When asked for information on the state of the investigation, the patrol spokesman Lt. Eric Brown that these are still ongoing and cannot comment further.
Thompson told The Independent earlier this week that the timetable for the investigation is in the hands of the patrol.
Parson’s request for prosecution of the reporter and others involved in the story met bipartisan criticism.
“Journalists who responsibly raise privacy alarms are not criminal hacking,” tweeted Republican Tony Lovasco, a Republican who worked in software development. Crystal Quade, the Springfield Democratic chairwoman, said the problem was poor security on state websites, not journalists seeing a weakness.
The social security numbers were available through a public website that allowed users to verify educator credentials. The website is currently deactivated.
To verify that the numbers were being used in such a way that they would be available to anyone visiting the site, Gross wrote, Khan took three standard security checking steps after reaching the site. No login was required to search the certified educators database.
Khan looked at the source code and identified “a suspicious piece” of the code. He copied it into a text document that revealed the social security number of the person found in the search.
“This entire process could be completed by anyone in a matter of minutes,” wrote Gross. “None of the data was encrypted, no passwords were required, and no steps were taken by the State of Missouri to protect its teachers’ Social Security numbers, which the state automatically sent to every website visitor.”

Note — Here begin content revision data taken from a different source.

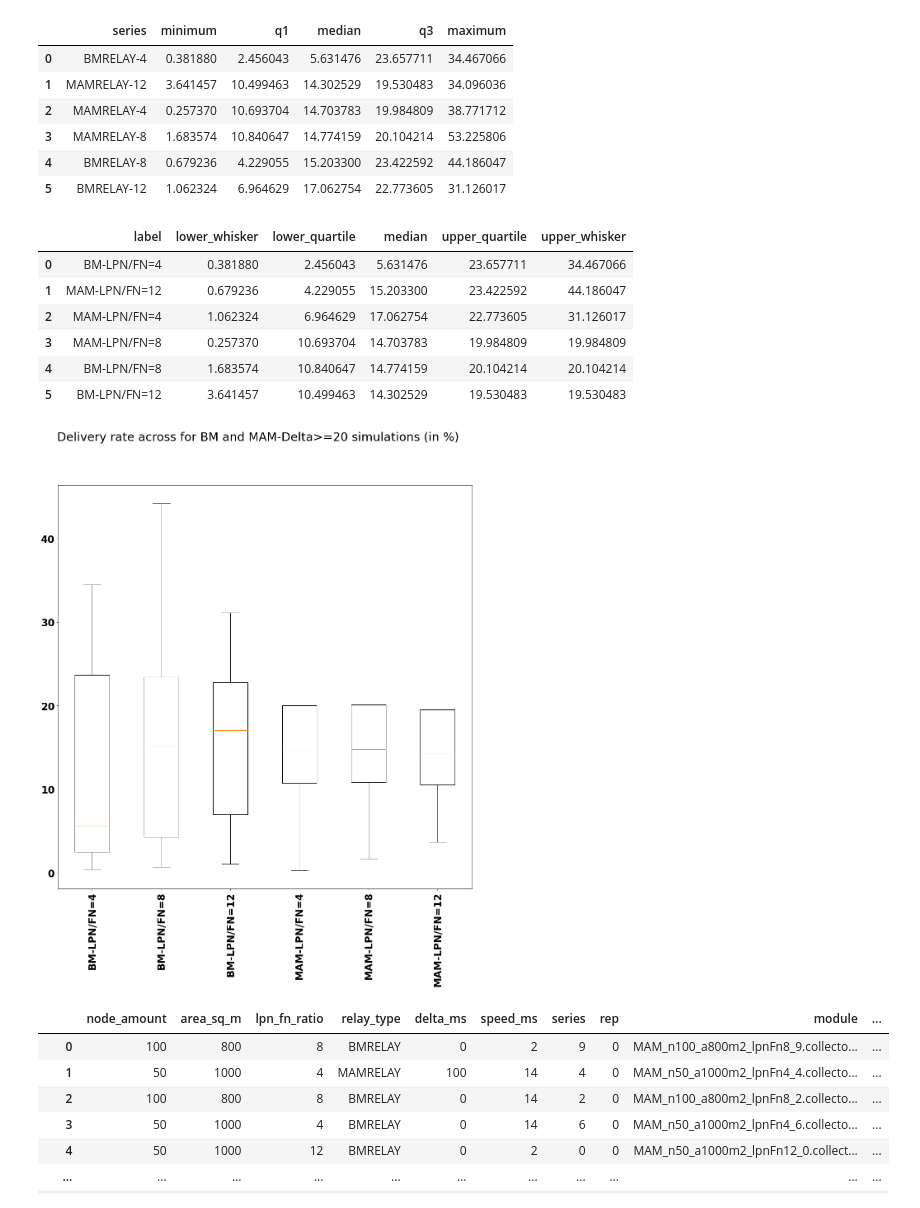
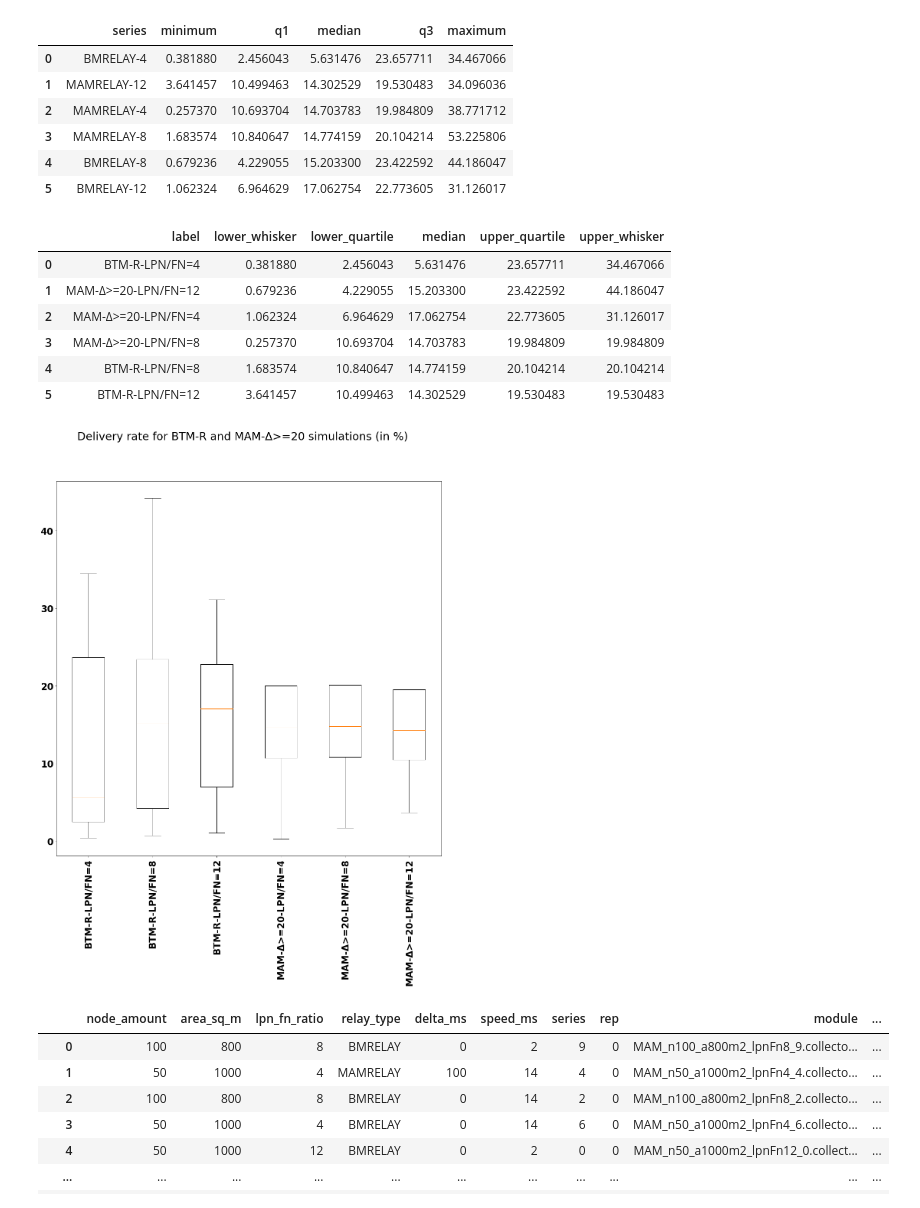
Before and after one commit to marcelopaulon/PUC-Rio, a Jupyter notebook: showcases/projects/mam/MAM-LARGE-Analysis.ipynb, the cells around one changed output. Saved outputs shown, nothing was run; the diff lists cells and outputs as text; code cells hidden in the pictures.

Commit message:
Update images

```diff
--- a/showcases/projects/mam/MAM-LARGE-Analysis.ipynb
+++ b/showcases/projects/mam/MAM-LARGE-Analysis.ipynb
@@ -347,7 +331,7 @@ SELECT node_amount, area_sq_m, lpn_fn_ratio, relay_type, delta_ms, speed_ms, ser
 |  | node_amount | area_sq_m | lpn_fn_ratio | relay_type | delta_ms | speed_ms | series | rep | name | ... |
 | 0 | 50 | 400 | 4 | BMRELAY | 0 | 2 | 0 | 0 | residualEnergyCapacity:last | ... |
 # %%
-energyDrawBPdata = pd.read_sql_query('''
+energyDrawBPdata2 = pd.read_sql_query('''
 WITH raw_data AS (
 
 SELECT CONCAT(relay_type,'-',lpn_fn_ratio) as series, sum(cast(value as DOUBLE PRECISION)*-1.0) as value
@@ -359,7 +343,7 @@ SELECT CONCAT(relay_type,'-',lpn_fn_ratio) as series, sum(cast(value as DOUBLE P
 
 ''' + BP_QUERY_SUFFIX, cnx)
 
-energyDrawBPdata
+energyDrawBPdata2
 # %% [output]
 |  | series | minimum | q1 | median | q3 | maximum |
 | 0 | MAMRELAY-4 | 19.229121 | 22.844937 | 46.730175 | 95.463008 | 355.098353 |
@@ -369,10 +353,10 @@ energyDrawBPdata
 | 4 | BMRELAY-8 | 16.229727 | 25.278501 | 78.932472 | 190.938367 | 349.622961 |
 | 5 | BMRELAY-4 | 21.865806 | 30.523911 | 182.311220 | 369.690594 | 402.330143 |
 # %%
-energyDrawBPdata['sortcol1'] = pd.DataFrame(energyDrawBPdata['series'].str.split('-').str[0])
-energyDrawBPdata['sortcol2'] = pd.DataFrame(pd.to_numeric(energyDrawBPdata['series'].str.split('-').str[1]))
+energyDrawBPdata2['sortcol1'] = pd.DataFrame(energyDrawBPdata2['series'].str.split('-').str[0])
+energyDrawBPdata2['sortcol2'] = pd.DataFrame(pd.to_numeric(energyDrawBPdata2['series'].str.split('-').str[1]))
 
-energyDrawBPdata = energyDrawBPdata.sort_values(by=['sortcol1','sortcol2'])
+energyDrawBPdata2 = energyDrawBPdata2.sort_values(by=['sortcol1','sortcol2'])
 
 # Create a figure instance
 fig = plt.figure(1, figsize=(18, 18))
@@ -380,15 +364,16 @@ fig = plt.figure(1, figsize=(18, 18))
 # Create an axes instance
 ax = fig.add_subplot(111)
 
-labels = energyDrawBPdata['series'].str.replace('RELAY-','-LPN/FN=')
+labels = energyDrawBPdata2['series'].str.replace('RELAY-','-LPN/FN=')
+labels = labels.str.replace('BM-','BTM-R-')
 
 data = []
 
-for row in energyDrawBPdata.iterrows():
+for row in energyDrawBPdata2.iterrows():
     x = row[1]
     data.append([x['minimum'], x['q1'], x['median'], x['q3'], x['maximum']])
 
-bp = ax.boxplot(data, showfliers=True)
+bp = ax.boxplot(data, showfliers=False)
 
 plt.suptitle('Energy draw (in Joules) across ' + str(len(allRuns)) + ' simulations (per run)')
 
@@ -657,42 +645,43 @@ deliveryRateBPdata
 deliveryRateBPdata['sortcol1'] = pd.DataFrame(deliveryRateBPdata['series'].str.split('-').str[0])
 deliveryRateBPdata['sortcol2'] = pd.DataFrame(pd.to_numeric(deliveryRateBPdata['series'].str.split('-').str[1]))
 
 deliveryRateBPdata = deliveryRateBPdata.sort_values(by=['sortcol1','sortcol2'])
 
 # Create a figure instance
 fig = plt.figure(1, figsize=(18, 18))
 
 # Create an axes instance
 ax = fig.add_subplot(111)
 
-labels = deliveryRateBPdata['series'].str.replace('RELAY-','-LPN/FN=')
+labels = deliveryRateBPdata['series'].str.replace('MAMRELAY-','MAM-Δ>=20-LPN/FN=')
+labels = labels.str.replace('BMRELAY-','BTM-R-LPN/FN=')
 
 data = []
 
 for row in deliveryRateBPdata.iterrows():
     x = row[1]
     data.append([x['minimum'], x['q1'], x['median'], x['q3'], x['maximum']])
 
 bp = ax.boxplot(data, showfliers=False)
 
-plt.suptitle('Delivery rate across for BM and MAM-Δ>=20 simulations (in %)')
+plt.suptitle('Delivery rate for BTM-R and MAM-Δ>=20 simulations (in %)')
 
 plt.xticks(rotation='90.0')
 ax.set_xticklabels(labels)
 
 # Save the figure
 fig.savefig('mamset-fig5.png', bbox_inches='tight', dpi=150)
 
 getBoxPlotData(labels, bp)
 # %% [output]
 |  | label | lower_whisker | lower_quartile | median | upper_quartile | upper_whisker |
-| 0 | BM-LPN/FN=4 | 0.381880 | 2.456043 | 5.631476 | 23.657711 | 34.467066 |
-| 1 | MAM-LPN/FN=12 | 0.679236 | 4.229055 | 15.203300 | 23.422592 | 44.186047 |
-| 2 | MAM-LPN/FN=4 | 1.062324 | 6.964629 | 17.062754 | 22.773605 | 31.126017 |
-| 3 | MAM-LPN/FN=8 | 0.257370 | 10.693704 | 14.703783 | 19.984809 | 19.984809 |
-| 4 | BM-LPN/FN=8 | 1.683574 | 10.840647 | 14.774159 | 20.104214 | 20.104214 |
-| 5 | BM-LPN/FN=12 | 3.641457 | 10.499463 | 14.302529 | 19.530483 | 19.530483 |
+| 0 | BTM-R-LPN/FN=4 | 0.381880 | 2.456043 | 5.631476 | 23.657711 | 34.467066 |
+| 1 | MAM-Δ>=20-LPN/FN=12 | 0.679236 | 4.229055 | 15.203300 | 23.422592 | 44.186047 |
+| 2 | MAM-Δ>=20-LPN/FN=4 | 1.062324 | 6.964629 | 17.062754 | 22.773605 | 31.126017 |
+| 3 | MAM-Δ>=20-LPN/FN=8 | 0.257370 | 10.693704 | 14.703783 | 19.984809 | 19.984809 |
+| 4 | BTM-R-LPN/FN=8 | 1.683574 | 10.840647 | 14.774159 | 20.104214 | 20.104214 |
+| 5 | BTM-R-LPN/FN=12 | 3.641457 | 10.499463 | 14.302529 | 19.530483 | 19.530483 |
-[figure, old version]
+[figure, new version]
 # %%
 csv_guide = 'run,type,module,name,attrname,attrvalue,value,count,sumweights,mean,stddev,min,max,binedges,binvalues'.split(',')
 indexCsv = {}
```
Also changed, not shown: parts of 12 cells of this notebook, 9 other files.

Uniting Missouri, a political action committee that supports Parson’s agenda, stood back on Wednesday against criticism of Parson’s calls for prosecution. The PAC produced a video in which the Post-Dispatch was attacked and stated that Parson was “obliged to bring anyone to justice who has received private information”.
Gross’ letter states that Uniting Missouri bought two blocks of ad on Facebook to promote the ad, which will target up to 15,000 Missourians. He demands that the PAC “produce another video apologizing to Professor Khan and buying ads to promote this video, as the organization is currently doing with its defamatory and fake video”.
John Hancock, chairman of Uniting Missouri, declined to comment on the letter.
Along with the Parson, Uniting Missouri Office, and Education Department, the letter was sent to the Office of Administration, Thompson, Patrol, Attorney General Eric Schmitt and Victory Enterprises, who manage Uniting Missouri’s Facebook account.
In addition to requests for an apology, the letter includes a legal analysis accusing the Ministry of Education of violating a law preventing agencies from disclosing individuals’ social security numbers in public databases.
The law against hacking, which Parson cited as the basis for law enforcement, requires intent to steal the information and does not make it a crime to report a data security problem, Gross wrote.
“The threat of prosecution by the government would have had a deterrent effect on people of ordinary strength and had such an effect on Professor Khan,” wrote Gross. “Professor Khan has already had to stop his normal dealings with media representatives. In addition, government retaliation will deter other Missourians from helping the state if they expose wrongdoing. “